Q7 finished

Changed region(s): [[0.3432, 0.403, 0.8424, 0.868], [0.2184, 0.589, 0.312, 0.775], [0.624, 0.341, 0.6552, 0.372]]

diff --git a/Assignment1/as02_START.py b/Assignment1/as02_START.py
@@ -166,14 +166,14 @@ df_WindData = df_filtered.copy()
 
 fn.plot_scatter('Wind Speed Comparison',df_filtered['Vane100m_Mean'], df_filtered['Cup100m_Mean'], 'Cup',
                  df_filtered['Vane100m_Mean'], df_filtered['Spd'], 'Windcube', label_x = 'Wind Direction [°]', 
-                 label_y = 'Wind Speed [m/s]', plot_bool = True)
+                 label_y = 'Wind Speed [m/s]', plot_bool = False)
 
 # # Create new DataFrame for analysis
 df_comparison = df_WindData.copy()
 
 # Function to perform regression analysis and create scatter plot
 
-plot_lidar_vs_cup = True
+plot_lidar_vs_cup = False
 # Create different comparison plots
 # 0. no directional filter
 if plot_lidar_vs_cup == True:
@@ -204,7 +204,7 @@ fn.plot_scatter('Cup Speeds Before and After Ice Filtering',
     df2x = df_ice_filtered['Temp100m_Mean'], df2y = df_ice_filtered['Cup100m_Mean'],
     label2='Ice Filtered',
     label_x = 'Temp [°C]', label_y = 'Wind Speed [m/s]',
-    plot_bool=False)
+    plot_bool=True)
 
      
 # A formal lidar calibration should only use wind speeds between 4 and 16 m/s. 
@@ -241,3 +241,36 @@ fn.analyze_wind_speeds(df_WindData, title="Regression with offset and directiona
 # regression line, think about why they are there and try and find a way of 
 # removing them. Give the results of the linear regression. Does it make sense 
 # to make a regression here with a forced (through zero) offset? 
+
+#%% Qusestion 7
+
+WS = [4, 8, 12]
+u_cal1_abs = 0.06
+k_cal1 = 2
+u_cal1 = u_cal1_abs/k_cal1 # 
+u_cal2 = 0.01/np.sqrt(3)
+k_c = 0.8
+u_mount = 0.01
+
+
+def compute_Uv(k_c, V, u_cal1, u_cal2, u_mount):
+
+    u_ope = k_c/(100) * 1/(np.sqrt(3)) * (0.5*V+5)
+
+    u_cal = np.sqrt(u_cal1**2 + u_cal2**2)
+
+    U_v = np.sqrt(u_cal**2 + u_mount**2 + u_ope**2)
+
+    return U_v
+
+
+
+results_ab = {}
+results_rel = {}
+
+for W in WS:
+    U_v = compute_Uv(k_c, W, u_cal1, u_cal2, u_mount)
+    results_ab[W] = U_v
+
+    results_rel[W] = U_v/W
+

--

**ASSIGNMENT:**
Repeat the material word for word from its opening line up to and including the line containing "df_comparison = df_WindData.copy()".

**RESULT OF THE TASK:**
Q7 finished

Changed region(s): [[0.3432, 0.403, 0.8424, 0.868], [0.2184, 0.589, 0.312, 0.775], [0.624, 0.341, 0.6552, 0.372]]

diff --git a/Assignment1/as02_START.py b/Assignment1/as02_START.py
@@ -166,14 +166,14 @@ df_WindData = df_filtered.copy()
 
 fn.plot_scatter('Wind Speed Comparison',df_filtered['Vane100m_Mean'], df_filtered['Cup100m_Mean'], 'Cup',
                  df_filtered['Vane100m_Mean'], df_filtered['Spd'], 'Windcube', label_x = 'Wind Direction [°]', 
-                 label_y = 'Wind Speed [m/s]', plot_bool = True)
+                 label_y = 'Wind Speed [m/s]', plot_bool = False)
 
 # # Create new DataFrame for analysis
 df_comparison = df_WindData.copy()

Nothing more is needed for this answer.